(For an excerpt from Issa Ibrahim’s memoir 330.20: A Memoir of Madness scroll down.)
Song: Go Tell ‘Em How it Was
From Issa Ibrahim’s memoir 330.20: A Memoir of Madness:
I don’t feel I have much in common with the Mahatas [Mental Health Treatment Aids] who are mostly abusive dullards and virulent racists, to boot. This bothers me because the staff is mostly black and they tend to abuse and victimize the white patients and the minorities who are just too sick for them to form a kinship with. The staff would watch the patients during “prime time,” when the professionals are on duty, and pretty much allow them to work out their relative issues in the safety of this asylum. That is, until the weekend. All the patients were conditioned to dread Saturday morning because this is when the ward staff would come in, put their feet up, eat their sausage, egg and cheese sandwiches with light and sweet coffee delivered from the local deli and begin exacting punishments for long forgotten misdeeds during the week. Continue reading
I’ve been reading Jonathan Metzl’s book The Protest Psychosis (Beacon, 2011). Metzl writes that both black and white psychiatrists in the U. S. diagnose schizophrenia in African-American men at rates four to five times more than other groups.
Metzl noticed a shift in the public image of gender and race in the 1950s and 1960s. While in the 1930s and 1940s schizophrenia was often associated with white, middle class housewives “whose schizophrenic mood swings resulted from domestic strife or emotional isolation,” in the 1950s and 1960s ads for the antipsychotic drug Haldol showed “angry black men with clenched, Black Power fists in urban scenes whose symptoms of social belligerence required chemical treatment.”

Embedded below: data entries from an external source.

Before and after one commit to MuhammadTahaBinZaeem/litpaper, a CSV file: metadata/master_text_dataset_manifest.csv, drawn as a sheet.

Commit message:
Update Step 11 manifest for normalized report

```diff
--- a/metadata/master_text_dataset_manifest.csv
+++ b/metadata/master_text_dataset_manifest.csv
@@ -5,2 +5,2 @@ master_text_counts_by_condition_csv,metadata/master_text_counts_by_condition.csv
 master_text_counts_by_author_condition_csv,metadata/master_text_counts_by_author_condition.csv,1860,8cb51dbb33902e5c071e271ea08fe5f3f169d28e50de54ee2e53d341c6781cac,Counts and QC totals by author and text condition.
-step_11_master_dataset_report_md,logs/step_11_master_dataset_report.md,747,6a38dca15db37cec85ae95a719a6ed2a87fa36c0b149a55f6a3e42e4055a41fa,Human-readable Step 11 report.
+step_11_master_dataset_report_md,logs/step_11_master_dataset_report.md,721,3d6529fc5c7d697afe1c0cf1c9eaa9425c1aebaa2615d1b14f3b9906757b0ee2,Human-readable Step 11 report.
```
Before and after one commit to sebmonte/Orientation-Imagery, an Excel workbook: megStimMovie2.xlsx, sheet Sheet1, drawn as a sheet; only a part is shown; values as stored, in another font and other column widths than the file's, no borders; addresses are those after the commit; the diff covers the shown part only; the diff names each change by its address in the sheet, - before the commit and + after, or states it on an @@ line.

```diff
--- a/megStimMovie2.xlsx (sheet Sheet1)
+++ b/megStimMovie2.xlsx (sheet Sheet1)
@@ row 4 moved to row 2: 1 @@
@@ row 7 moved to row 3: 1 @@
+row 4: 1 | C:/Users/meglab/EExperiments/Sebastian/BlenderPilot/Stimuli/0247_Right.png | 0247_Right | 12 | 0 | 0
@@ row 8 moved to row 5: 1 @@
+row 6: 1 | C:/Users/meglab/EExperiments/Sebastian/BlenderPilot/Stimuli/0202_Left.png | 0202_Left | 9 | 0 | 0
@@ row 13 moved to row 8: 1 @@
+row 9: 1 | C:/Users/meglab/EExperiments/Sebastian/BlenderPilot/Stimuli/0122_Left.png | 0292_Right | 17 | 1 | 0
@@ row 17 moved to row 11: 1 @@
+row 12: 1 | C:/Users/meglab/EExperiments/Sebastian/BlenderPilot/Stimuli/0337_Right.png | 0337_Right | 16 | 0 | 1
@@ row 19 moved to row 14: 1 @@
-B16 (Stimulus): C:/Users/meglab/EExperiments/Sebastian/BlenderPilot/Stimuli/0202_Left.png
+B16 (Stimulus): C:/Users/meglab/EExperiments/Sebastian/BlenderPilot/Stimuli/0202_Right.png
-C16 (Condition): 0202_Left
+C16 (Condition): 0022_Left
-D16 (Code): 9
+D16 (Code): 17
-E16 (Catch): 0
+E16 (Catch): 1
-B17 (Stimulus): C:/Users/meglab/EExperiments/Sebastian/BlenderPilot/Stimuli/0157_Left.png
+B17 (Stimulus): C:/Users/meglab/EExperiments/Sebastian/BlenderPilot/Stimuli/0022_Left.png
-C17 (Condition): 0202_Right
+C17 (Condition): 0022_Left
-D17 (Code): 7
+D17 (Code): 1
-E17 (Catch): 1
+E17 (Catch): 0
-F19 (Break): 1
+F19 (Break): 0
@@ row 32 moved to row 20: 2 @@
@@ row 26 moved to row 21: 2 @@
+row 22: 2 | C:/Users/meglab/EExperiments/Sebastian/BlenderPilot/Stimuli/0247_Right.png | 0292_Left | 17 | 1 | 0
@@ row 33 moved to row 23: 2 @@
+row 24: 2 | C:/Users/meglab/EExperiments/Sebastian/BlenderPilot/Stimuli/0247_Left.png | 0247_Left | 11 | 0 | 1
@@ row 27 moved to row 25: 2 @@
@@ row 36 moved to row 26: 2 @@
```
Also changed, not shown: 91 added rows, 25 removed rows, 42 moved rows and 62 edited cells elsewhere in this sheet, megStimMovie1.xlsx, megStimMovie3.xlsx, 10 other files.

Metzl’s book shows how drug companies, researchers, individual doctors and the DSM-II from 1968 perpetuated common stereotypes involving gender and race.
“Researchers used DSM-II criteria to uncover hostile aspects of black schizophrenia with civil rights demonstrations. Meanwhile, studies conflated black schizophrenia with Black Power in order to illustrate evolving understandings of the illness as hostile or violent, or used long-standing stereotypes about manic, crazy black men to demonstrate ‘new’ forms of schizophrenic illness.”
“Yet the DSM-II functioned as an implicitly racist text because it mirrored the social context of its origins in ways that enabled users to knowingly or unknowingly pathologize mental illness. This was because the 1960s was an era when the notion that large groups of people acted in hostile ways while rationalizing their aggression as a justifiable response to the attitude of others was a tremendously powerful social message. But that group was not schizophrenia; it was people who were black.”
According to Metzl, in medical charts from 1960 to 1975 black schizophrenic patients were consistently labeled as “hostile,” “aggressive,” threatening,” “dangerous,” “suspicious,” and “belligerent” and were said to have “issues with police [and] authority figures.” (White patients, on the other hand, were more likely to be described as “cooperative,” suicidal,” “depressed” and “withdrawn.”)
This made me wonder about—and hopefully pay more attention to—the ways in which contemporary drug companies, psychological studies and individuals conflate and abuse issues like race and gender when illustrating and analyzing mental illness.
Here some illustrations from The Protest Psychosis: